(Records contained in a dataset)
Content starts

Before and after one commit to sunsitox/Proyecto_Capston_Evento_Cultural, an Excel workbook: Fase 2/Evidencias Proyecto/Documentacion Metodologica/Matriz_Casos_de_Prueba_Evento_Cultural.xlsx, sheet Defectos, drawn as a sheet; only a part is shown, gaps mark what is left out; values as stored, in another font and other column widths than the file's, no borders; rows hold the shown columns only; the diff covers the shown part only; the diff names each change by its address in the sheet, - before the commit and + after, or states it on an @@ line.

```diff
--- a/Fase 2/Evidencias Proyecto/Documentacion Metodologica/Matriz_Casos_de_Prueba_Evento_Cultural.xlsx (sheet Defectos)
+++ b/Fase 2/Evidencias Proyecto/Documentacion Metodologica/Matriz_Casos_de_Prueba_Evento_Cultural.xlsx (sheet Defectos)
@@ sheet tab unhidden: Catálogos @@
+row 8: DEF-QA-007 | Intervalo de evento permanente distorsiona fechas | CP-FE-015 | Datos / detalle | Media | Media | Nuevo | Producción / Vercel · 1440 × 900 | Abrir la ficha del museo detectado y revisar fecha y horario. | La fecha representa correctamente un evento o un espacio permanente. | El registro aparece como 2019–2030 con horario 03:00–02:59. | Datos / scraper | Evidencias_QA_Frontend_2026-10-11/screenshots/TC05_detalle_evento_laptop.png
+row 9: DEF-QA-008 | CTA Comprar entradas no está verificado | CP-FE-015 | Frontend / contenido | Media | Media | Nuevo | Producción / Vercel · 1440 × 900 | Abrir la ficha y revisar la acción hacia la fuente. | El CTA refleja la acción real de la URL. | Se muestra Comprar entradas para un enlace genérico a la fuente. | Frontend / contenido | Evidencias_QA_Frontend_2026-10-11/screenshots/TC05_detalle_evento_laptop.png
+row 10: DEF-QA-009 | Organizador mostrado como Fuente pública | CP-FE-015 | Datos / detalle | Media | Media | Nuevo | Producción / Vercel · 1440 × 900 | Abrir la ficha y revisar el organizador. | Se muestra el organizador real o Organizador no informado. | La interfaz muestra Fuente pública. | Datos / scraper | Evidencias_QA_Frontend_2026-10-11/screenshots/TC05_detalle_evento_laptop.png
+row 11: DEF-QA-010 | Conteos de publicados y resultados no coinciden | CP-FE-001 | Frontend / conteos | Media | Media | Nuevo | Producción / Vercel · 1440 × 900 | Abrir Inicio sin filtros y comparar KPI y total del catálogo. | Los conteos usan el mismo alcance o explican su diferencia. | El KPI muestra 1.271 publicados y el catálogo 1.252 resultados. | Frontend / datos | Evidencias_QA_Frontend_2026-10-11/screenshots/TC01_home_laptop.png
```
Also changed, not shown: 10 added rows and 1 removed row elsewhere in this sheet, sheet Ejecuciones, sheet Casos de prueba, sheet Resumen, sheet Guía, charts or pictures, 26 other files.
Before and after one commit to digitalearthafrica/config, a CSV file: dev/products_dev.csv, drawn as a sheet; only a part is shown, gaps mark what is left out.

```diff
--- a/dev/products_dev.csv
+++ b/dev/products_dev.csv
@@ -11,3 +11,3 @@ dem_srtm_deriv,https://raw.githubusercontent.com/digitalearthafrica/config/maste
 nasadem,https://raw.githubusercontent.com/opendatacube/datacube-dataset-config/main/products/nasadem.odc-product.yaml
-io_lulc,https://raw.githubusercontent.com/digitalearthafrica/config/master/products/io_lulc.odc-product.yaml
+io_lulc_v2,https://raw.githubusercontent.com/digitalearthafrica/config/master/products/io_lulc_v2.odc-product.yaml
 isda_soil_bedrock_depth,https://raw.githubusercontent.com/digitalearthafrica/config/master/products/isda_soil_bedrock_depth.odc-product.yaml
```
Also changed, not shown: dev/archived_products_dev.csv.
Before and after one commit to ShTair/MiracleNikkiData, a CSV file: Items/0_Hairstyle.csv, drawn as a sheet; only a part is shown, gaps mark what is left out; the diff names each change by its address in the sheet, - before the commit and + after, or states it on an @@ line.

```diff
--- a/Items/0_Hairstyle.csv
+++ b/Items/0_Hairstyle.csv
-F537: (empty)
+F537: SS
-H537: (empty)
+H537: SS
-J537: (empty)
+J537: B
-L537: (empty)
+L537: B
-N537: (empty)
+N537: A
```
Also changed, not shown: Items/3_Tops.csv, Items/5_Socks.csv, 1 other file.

Content ends

> TASK REQUIREMENTS:
Every entry should be given again exactly as written.

> RESULT OF THE TASK:
Before and after one commit to sunsitox/Proyecto_Capston_Evento_Cultural, an Excel workbook: Fase 2/Evidencias Proyecto/Documentacion Metodologica/Matriz_Casos_de_Prueba_Evento_Cultural.xlsx, sheet Defectos, drawn as a sheet; only a part is shown, gaps mark what is left out; values as stored, in another font and other column widths than the file's, no borders; rows hold the shown columns only; the diff covers the shown part only; the diff names each change by its address in the sheet, - before the commit and + after, or states it on an @@ line.

```diff
--- a/Fase 2/Evidencias Proyecto/Documentacion Metodologica/Matriz_Casos_de_Prueba_Evento_Cultural.xlsx (sheet Defectos)
+++ b/Fase 2/Evidencias Proyecto/Documentacion Metodologica/Matriz_Casos_de_Prueba_Evento_Cultural.xlsx (sheet Defectos)
@@ sheet tab unhidden: Catálogos @@
+row 8: DEF-QA-007 | Intervalo de evento permanente distorsiona fechas | CP-FE-015 | Datos / detalle | Media | Media | Nuevo | Producción / Vercel · 1440 × 900 | Abrir la ficha del museo detectado y revisar fecha y horario. | La fecha representa correctamente un evento o un espacio permanente. | El registro aparece como 2019–2030 con horario 03:00–02:59. | Datos / scraper | Evidencias_QA_Frontend_2026-10-11/screenshots/TC05_detalle_evento_laptop.png
+row 9: DEF-QA-008 | CTA Comprar entradas no está verificado | CP-FE-015 | Frontend / contenido | Media | Media | Nuevo | Producción / Vercel · 1440 × 900 | Abrir la ficha y revisar la acción hacia la fuente. | El CTA refleja la acción real de la URL. | Se muestra Comprar entradas para un enlace genérico a la fuente. | Frontend / contenido | Evidencias_QA_Frontend_2026-10-11/screenshots/TC05_detalle_evento_laptop.png
+row 10: DEF-QA-009 | Organizador mostrado como Fuente pública | CP-FE-015 | Datos / detalle | Media | Media | Nuevo | Producción / Vercel · 1440 × 900 | Abrir la ficha y revisar el organizador. | Se muestra el organizador real o Organizador no informado. | La interfaz muestra Fuente pública. | Datos / scraper | Evidencias_QA_Frontend_2026-10-11/screenshots/TC05_detalle_evento_laptop.png
+row 11: DEF-QA-010 | Conteos de publicados y resultados no coinciden | CP-FE-001 | Frontend / conteos | Media | Media | Nuevo | Producción / Vercel · 1440 × 900 | Abrir Inicio sin filtros y comparar KPI y total del catálogo. | Los conteos usan el mismo alcance o explican su diferencia. | El KPI muestra 1.271 publicados y el catálogo 1.252 resultados. | Frontend / datos | Evidencias_QA_Frontend_2026-10-11/screenshots/TC01_home_laptop.png
```
Also changed, not shown: 10 added rows and 1 removed row elsewhere in this sheet, sheet Ejecuciones, sheet Casos de prueba, sheet Resumen, sheet Guía, charts or pictures, 26 other files.
Before and after one commit to digitalearthafrica/config, a CSV file: dev/products_dev.csv, drawn as a sheet; only a part is shown, gaps mark what is left out.

```diff
--- a/dev/products_dev.csv
+++ b/dev/products_dev.csv
@@ -11,3 +11,3 @@ dem_srtm_deriv,https://raw.githubusercontent.com/digitalearthafrica/config/maste
 nasadem,https://raw.githubusercontent.com/opendatacube/datacube-dataset-config/main/products/nasadem.odc-product.yaml
-io_lulc,https://raw.githubusercontent.com/digitalearthafrica/config/master/products/io_lulc.odc-product.yaml
+io_lulc_v2,https://raw.githubusercontent.com/digitalearthafrica/config/master/products/io_lulc_v2.odc-product.yaml
 isda_soil_bedrock_depth,https://raw.githubusercontent.com/digitalearthafrica/config/master/products/isda_soil_bedrock_depth.odc-product.yaml
```
Also changed, not shown: dev/archived_products_dev.csv.
Before and after one commit to ShTair/MiracleNikkiData, a CSV file: Items/0_Hairstyle.csv, drawn as a sheet; only a part is shown, gaps mark what is left out; the diff names each change by its address in the sheet, - before the commit and + after, or states it on an @@ line.

```diff
--- a/Items/0_Hairstyle.csv
+++ b/Items/0_Hairstyle.csv
-F537: (empty)
+F537: SS
-H537: (empty)
+H537: SS
-J537: (empty)
+J537: B
-L537: (empty)
+L537: B
-N537: (empty)
+N537: A
```
Also changed, not shown: Items/3_Tops.csv, Items/5_Socks.csv, 1 other file.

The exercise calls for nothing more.